## WHAT NEEDS TO BE DONE
In how many lines of the data does the word "oklch" appear? Give the number by itself.
=-=-=
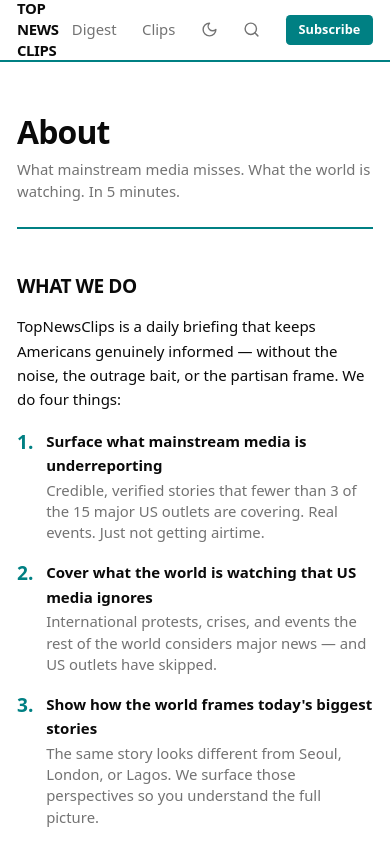
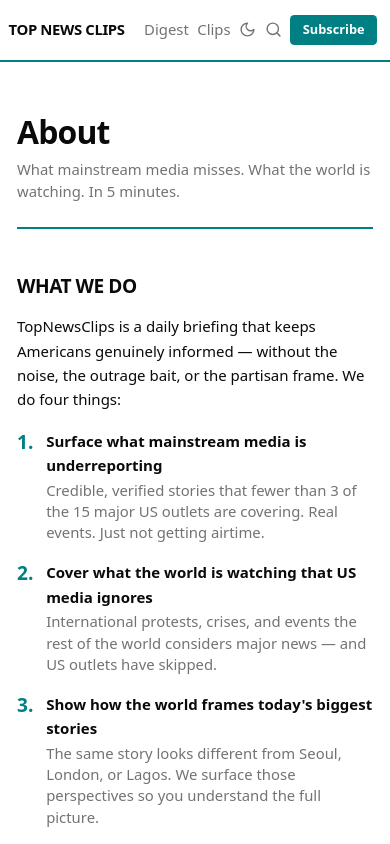
Before and after one commit to neuner76/topnewsclips, a Next.js app: page /about in a window 390 px wide. Shown: the top 844 px of the page. Built offline with nearby package versions, Linux system fonts and the light colour scheme; no server answers.

Commit message:
logo again

```diff
--- a/app/page.tsx
+++ b/app/page.tsx
@@ -122,14 +122,14 @@ function DigestView({ content, date, storyMap }: { content: DigestContent; date:
         </p>
         <div className="divide-y divide-border">
           {content.needToKnow.map((item, i) => (
-            <>
-              <NeedToKnowStory key={item.slug} item={item} storyMap={storyMap} />
+            <div key={item.slug}>
+              <NeedToKnowStory item={item} storyMap={storyMap} />
               {i === 0 && content.needToKnow.length > 1 && (
-                <div key="subscribe-nudge" className="py-4">
+                <div className="py-4">
                   <EmailCaptureInline nudge />
                 </div>
               )}
-            </>
+            </div>
           ))}
         </div>
       </section>
@@ -541,7 +541,7 @@ export default async function HomePage({
               pinned={analysis.pinned}
               voices={analysis.voices}
               stories={analysis.stories}
-              accentClass="text-[oklch(0.45_0.22_24)]"
+              accentClass="text-[oklch(0.52_0.14_196)]"
             />
             <Section
               title="Reported"
--- a/components/Header.tsx
+++ b/components/Header.tsx
@@ -4,14 +4,14 @@ import DarkModeToggle from './DarkModeToggle'
 export default function Header() {
   return (
     <header className="border-b-2 border-[oklch(0.52_0.14_196)] bg-background sticky top-0 z-50">
-      <div className="max-w-5xl mx-auto px-4 sm:px-6">
+      <div className="max-w-5xl mx-auto pl-2 pr-3 sm:px-6">
         <div className="flex items-center justify-between h-14">
           <Link href="/" className="flex items-center gap-2 hover:opacity-80 transition-opacity">
             <span className="font-bold text-sm sm:text-xl tracking-tight text-foreground">
               TOP NEWS CLIPS
             </span>
           </Link>
-          <nav className="flex items-center gap-6 text-sm font-medium text-muted-foreground">
+          <nav className="flex items-center gap-2 sm:gap-6 text-sm font-medium text-muted-foreground">
             <Link href="/" className="hover:text-foreground transition-colors">
               Digest
             </Link>
```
=-=-=
## RESULT OF THIS TASK
3